**WORK TASK:** All of the data below should be printed again word for word, pictures excluded.
⁂
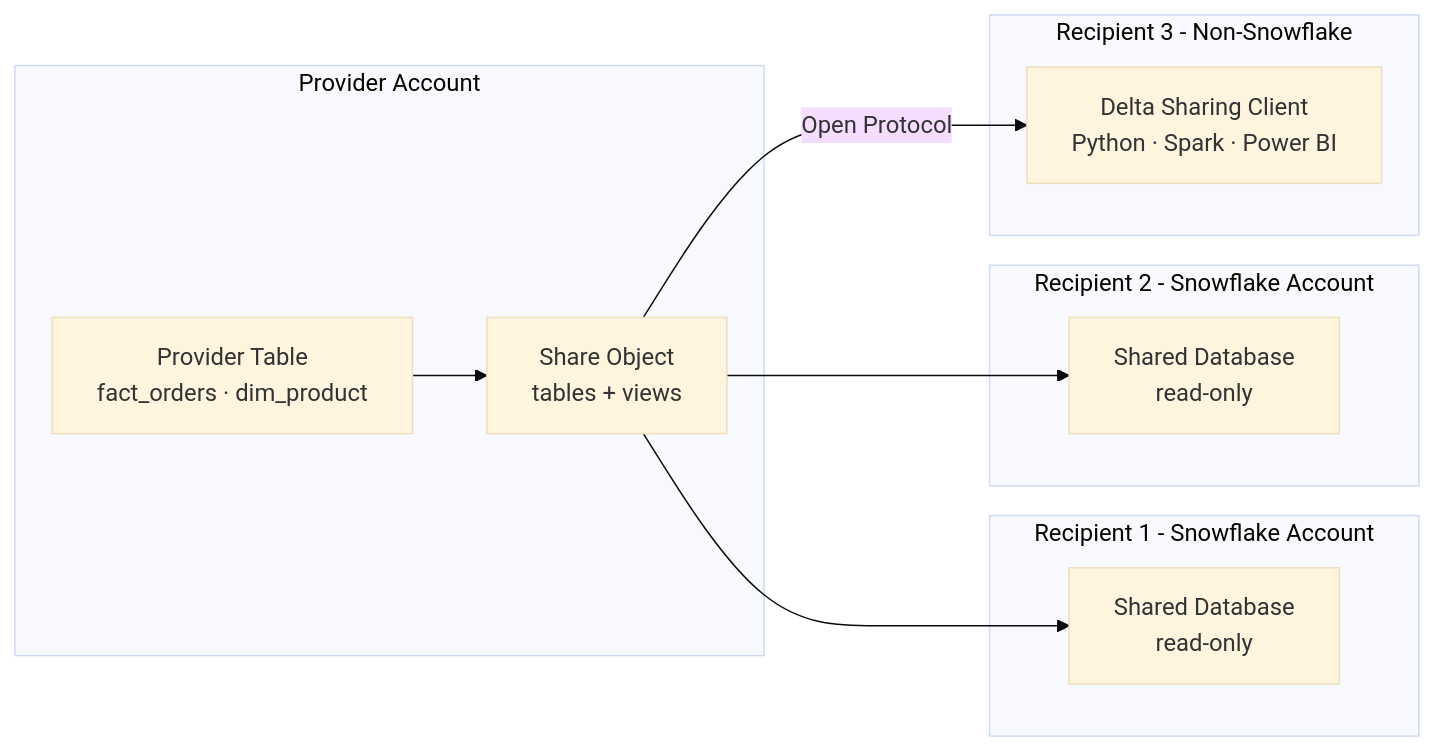
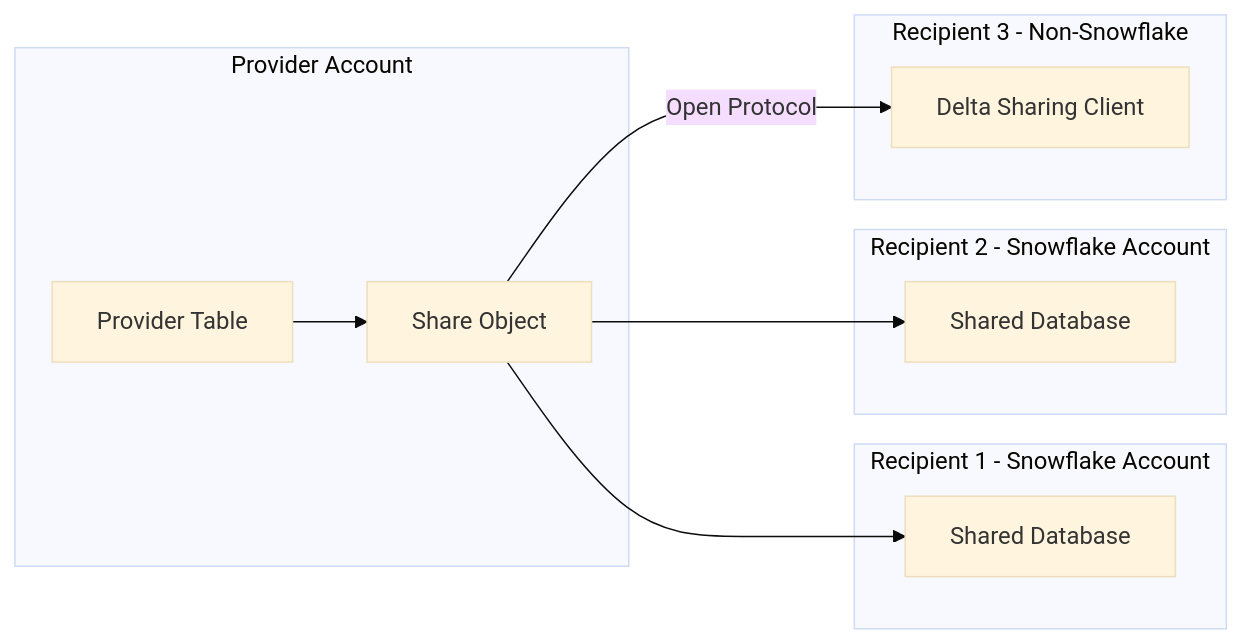
The diagram in 06-snowflake/05-snowflake-data-sharing.md (gcmishra7/data-engineering-helper), drawn with Mermaid (base theme) before and after one commit. The commit also changed other lines of this file and 57 other files, not shown here.

First line of the commit message:
Shorten mermaid node labels to fix text truncation on GitHub

````diff
--- a/06-snowflake/05-snowflake-data-sharing.md
+++ b/06-snowflake/05-snowflake-data-sharing.md
@@ -8,23 +8,23 @@
 ```mermaid
 graph LR
     subgraph Provider Account
-        PT[Provider Table<br/>fact_orders · dim_product]
-        SH[Share Object<br/>tables + views]
+        PT[Provider Table]
+        SH[Share Object]
         PT --> SH
     end
 
     subgraph Recipient 1 - Snowflake Account
-        DB1[Shared Database<br/>read-only]
+        DB1[Shared Database]
         SH --> DB1
     end
 
     subgraph Recipient 2 - Snowflake Account
-        DB2[Shared Database<br/>read-only]
+        DB2[Shared Database]
         SH --> DB2
     end
 
     subgraph Recipient 3 - Non-Snowflake
-        DSC[Delta Sharing Client<br/>Python · Spark · Power BI]
+        DSC[Delta Sharing Client]
         SH -->|Open Protocol| DSC
     end
 ```
````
⁂
**ANSWER FOR THIS EXERCISE:**
The diagram in 06-snowflake/05-snowflake-data-sharing.md (gcmishra7/data-engineering-helper), drawn with Mermaid (base theme) before and after one commit. The commit also changed other lines of this file and 57 other files, not shown here.

First line of the commit message:
Shorten mermaid node labels to fix text truncation on GitHub

````diff
--- a/06-snowflake/05-snowflake-data-sharing.md
+++ b/06-snowflake/05-snowflake-data-sharing.md
@@ -8,23 +8,23 @@
 ```mermaid
 graph LR
     subgraph Provider Account
-        PT[Provider Table<br/>fact_orders · dim_product]
-        SH[Share Object<br/>tables + views]
+        PT[Provider Table]
+        SH[Share Object]
         PT --> SH
     end
 
     subgraph Recipient 1 - Snowflake Account
-        DB1[Shared Database<br/>read-only]
+        DB1[Shared Database]
         SH --> DB1
     end
 
     subgraph Recipient 2 - Snowflake Account
-        DB2[Shared Database<br/>read-only]
+        DB2[Shared Database]
         SH --> DB2
     end
 
     subgraph Recipient 3 - Non-Snowflake
-        DSC[Delta Sharing Client<br/>Python · Spark · Power BI]
+        DSC[Delta Sharing Client]
         SH -->|Open Protocol| DSC
     end
 ```
````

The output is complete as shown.